Ian MacNaughton, a television director who helped bring the anarchic "Monty Python's Flying Circus" to the screen, has died. He was 76.
MacNaughton died Dec. 10 in Munich, Germany, from injuries sustained in a 2001 car crash, Monty Python member Terry Jones said in London.
MacNaughton directed all but the first four episodes of "Monty Python's Flying Circus," which ran on BBC television from 1969 to 1974.
In an obituary published in the Guardian newspaper, Jones said the series began with "a certain amount of friction" between the director and the strong-willed comedians.

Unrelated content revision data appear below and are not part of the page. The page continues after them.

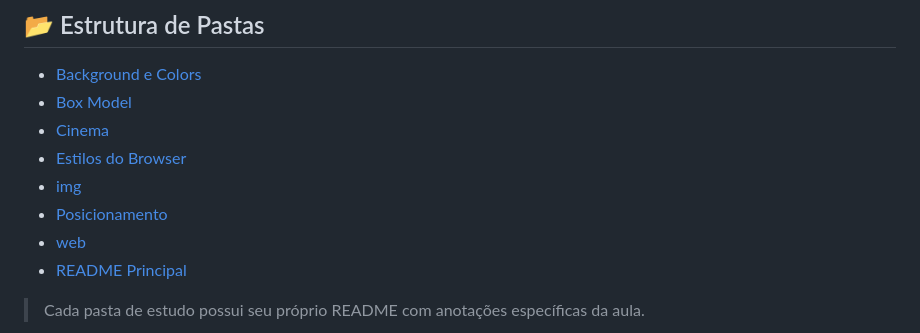
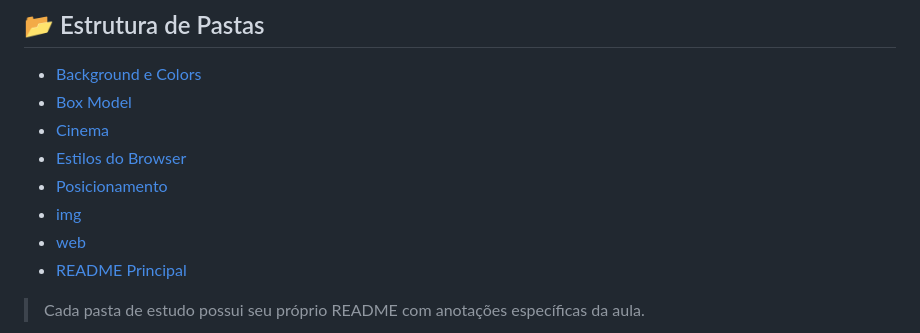
Before and after one commit to ewtfiwl/html-css-js-notes, a Markdown page: README.md, the part around the change. Rendered like a GitHub page.

Commit message:
corrige posicionamento em estrutura de pastas

```diff
--- a/README.md
+++ b/README.md
@@ -48,8 +48,8 @@ Aqui eu documento:
 - [Box Model](/Box%20Model/)
 - [Cinema](/Cinema/)
 - [Estilos do Browser](/Estilos%20do%20%20Browser/)
+- [Posicionamento](/Posicionamento/)
 - [img](/img/)
-- [Posicionamento](/Posicionamento/)
 - [web](/web/)
 - [README Principal](/README.md/)
 
```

But MacNaughton soon became a valued member of the Monty Python team, credited with shaping to the troupe's unruly talents -- and defending them to BBC executives.
"He appreciated the spirit of Python: The subversiveness and a touch of anarchy struck a chord with him, and being a bit of a wild Scotsman, he loved the fact that we were trying something new," troupe member Michael Palin said.
MacNaughton also directed the first Python feature film, "And Now for Something Completely Different," in 1971, and a German version of the series, "Monty Python's Fliegender Zirkus," in 1971-72.
Born in Glasgow, Scotland, MacNaughton spent time in medical school and the Royal Marines before becoming an actor.
He appeared on television and had minor roles in films including "Lawrence of Arabia."
In the 1960s, he moved into directing and carved out a niche in comedy. MacNaughton was highly regarded by comedians; he also worked with volatile comic Spike Milligan on the television series "Q5" and four sequels, and collaborated on the classic 1970s sitcom "Rising Damp."
MacNaughton spent his final years in Germany -- the home of his second wife, Ike Ott -- and directed the English-language series "Follow Me!" for German television.
He was returning from the opening night of his production of Alan Ayckbourn's "Season's Greetings" in Hall, Austria, when he was injured in the car crash, Jones said.
In addition to his wife, he is survived by two children from his first marriage.